About this exercise: Search the records below for "Ploy" and copy every line it turns up in.

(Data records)
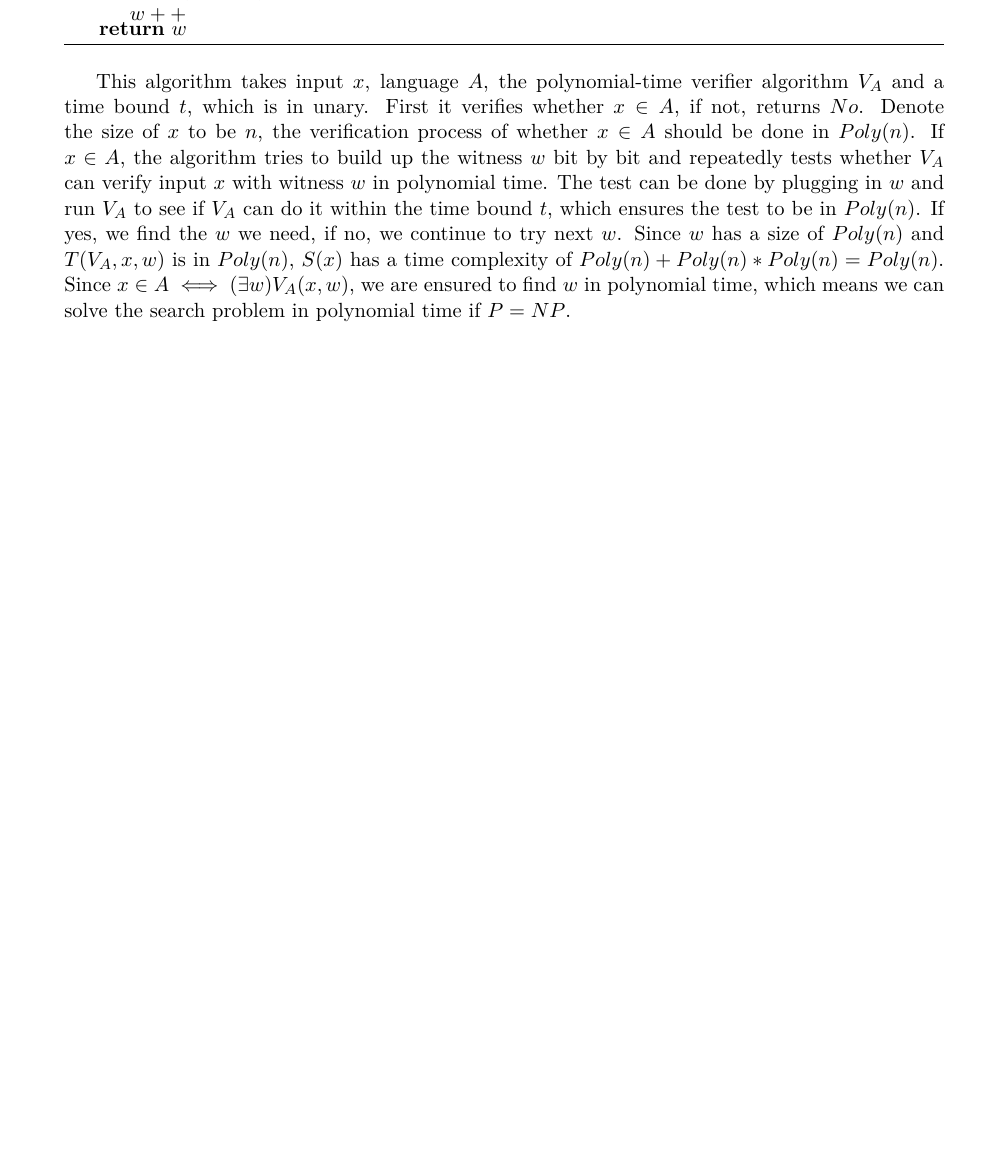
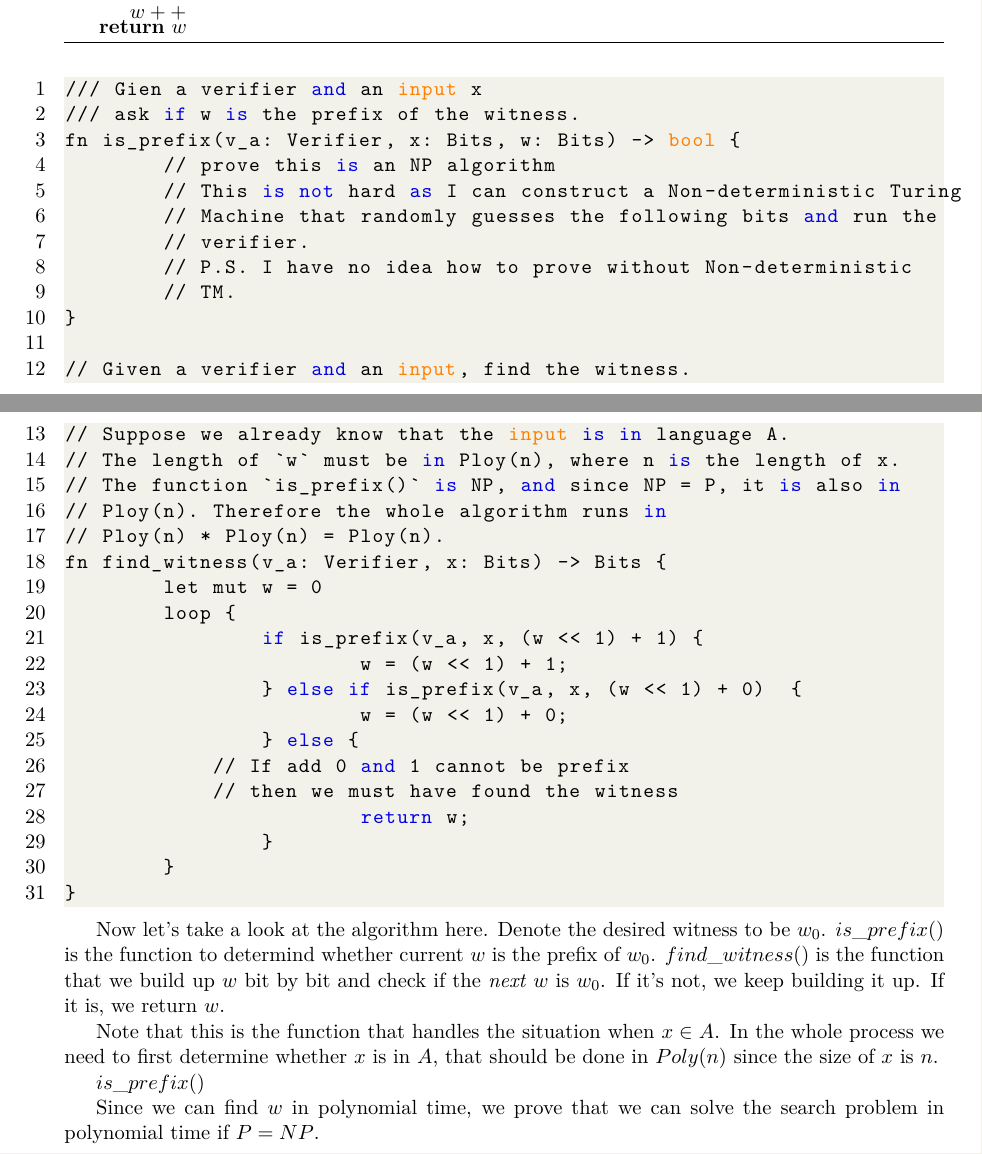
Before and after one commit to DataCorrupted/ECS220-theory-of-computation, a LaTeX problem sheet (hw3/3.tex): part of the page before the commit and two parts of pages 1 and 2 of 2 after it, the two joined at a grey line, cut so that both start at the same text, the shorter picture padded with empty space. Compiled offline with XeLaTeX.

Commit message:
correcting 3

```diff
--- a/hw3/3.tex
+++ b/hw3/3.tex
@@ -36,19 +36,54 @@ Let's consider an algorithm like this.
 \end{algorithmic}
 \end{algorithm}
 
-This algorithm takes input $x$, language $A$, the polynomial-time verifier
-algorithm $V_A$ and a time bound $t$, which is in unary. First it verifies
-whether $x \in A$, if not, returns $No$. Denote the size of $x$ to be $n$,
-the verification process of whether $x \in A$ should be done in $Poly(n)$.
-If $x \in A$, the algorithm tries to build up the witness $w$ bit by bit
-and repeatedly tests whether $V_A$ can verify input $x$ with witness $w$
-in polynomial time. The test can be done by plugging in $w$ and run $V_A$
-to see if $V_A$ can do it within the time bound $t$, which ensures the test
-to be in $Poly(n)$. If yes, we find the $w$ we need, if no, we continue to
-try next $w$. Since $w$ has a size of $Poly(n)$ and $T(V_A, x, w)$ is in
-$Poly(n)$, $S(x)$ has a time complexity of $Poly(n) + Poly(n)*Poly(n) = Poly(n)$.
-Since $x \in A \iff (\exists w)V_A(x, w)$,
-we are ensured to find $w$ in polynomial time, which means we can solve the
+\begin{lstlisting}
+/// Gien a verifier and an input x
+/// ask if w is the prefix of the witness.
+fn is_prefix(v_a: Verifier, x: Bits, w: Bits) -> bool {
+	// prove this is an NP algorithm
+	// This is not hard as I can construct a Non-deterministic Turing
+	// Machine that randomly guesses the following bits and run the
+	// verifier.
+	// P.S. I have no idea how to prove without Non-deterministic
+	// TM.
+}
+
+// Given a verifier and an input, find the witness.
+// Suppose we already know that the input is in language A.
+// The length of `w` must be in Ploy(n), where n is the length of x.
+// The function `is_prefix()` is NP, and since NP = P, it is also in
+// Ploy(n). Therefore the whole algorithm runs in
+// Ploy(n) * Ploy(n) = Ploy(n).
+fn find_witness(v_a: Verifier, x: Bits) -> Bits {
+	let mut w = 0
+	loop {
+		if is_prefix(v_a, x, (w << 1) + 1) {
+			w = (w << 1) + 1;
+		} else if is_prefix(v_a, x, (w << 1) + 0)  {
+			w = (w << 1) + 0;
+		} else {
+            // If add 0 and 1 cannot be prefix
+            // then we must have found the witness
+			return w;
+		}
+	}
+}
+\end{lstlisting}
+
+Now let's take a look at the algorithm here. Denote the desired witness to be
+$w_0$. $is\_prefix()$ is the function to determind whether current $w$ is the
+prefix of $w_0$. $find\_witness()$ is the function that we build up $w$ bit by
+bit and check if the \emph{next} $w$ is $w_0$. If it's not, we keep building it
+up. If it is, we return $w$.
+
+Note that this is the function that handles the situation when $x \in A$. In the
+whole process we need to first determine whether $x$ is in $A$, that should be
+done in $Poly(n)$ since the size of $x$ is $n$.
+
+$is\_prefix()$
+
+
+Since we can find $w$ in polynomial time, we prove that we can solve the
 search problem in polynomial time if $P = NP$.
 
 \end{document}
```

==

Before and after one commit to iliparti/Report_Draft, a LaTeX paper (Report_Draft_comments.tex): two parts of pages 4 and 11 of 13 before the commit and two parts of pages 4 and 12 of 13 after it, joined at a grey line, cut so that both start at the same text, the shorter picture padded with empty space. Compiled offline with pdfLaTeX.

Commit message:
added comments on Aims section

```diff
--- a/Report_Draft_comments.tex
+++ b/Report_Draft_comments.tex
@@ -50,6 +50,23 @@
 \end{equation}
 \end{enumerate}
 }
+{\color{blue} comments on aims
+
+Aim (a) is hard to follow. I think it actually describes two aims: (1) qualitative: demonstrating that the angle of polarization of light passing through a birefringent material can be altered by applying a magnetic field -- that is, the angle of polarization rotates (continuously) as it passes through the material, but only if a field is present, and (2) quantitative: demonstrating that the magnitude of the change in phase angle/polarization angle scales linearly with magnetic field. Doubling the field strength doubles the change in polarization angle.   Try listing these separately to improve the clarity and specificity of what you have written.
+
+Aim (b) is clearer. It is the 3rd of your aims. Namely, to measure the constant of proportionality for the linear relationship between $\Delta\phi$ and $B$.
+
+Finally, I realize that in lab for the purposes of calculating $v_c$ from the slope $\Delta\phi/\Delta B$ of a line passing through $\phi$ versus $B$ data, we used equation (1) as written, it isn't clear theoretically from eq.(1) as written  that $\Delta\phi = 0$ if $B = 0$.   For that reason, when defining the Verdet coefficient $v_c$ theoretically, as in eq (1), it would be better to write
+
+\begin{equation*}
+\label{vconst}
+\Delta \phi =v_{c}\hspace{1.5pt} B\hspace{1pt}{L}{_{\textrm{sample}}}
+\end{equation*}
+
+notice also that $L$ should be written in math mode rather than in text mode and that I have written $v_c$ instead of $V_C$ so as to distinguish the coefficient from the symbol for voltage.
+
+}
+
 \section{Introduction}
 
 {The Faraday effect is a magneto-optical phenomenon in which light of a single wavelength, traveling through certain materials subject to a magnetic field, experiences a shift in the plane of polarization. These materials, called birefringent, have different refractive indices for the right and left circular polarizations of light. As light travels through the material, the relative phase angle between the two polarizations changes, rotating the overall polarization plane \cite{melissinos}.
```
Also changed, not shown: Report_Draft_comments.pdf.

Answer to this exercise:
+// The length of `w` must be in Ploy(n), where n is the length of x.
+// Ploy(n). Therefore the whole algorithm runs in
+// Ploy(n) * Ploy(n) = Ploy(n).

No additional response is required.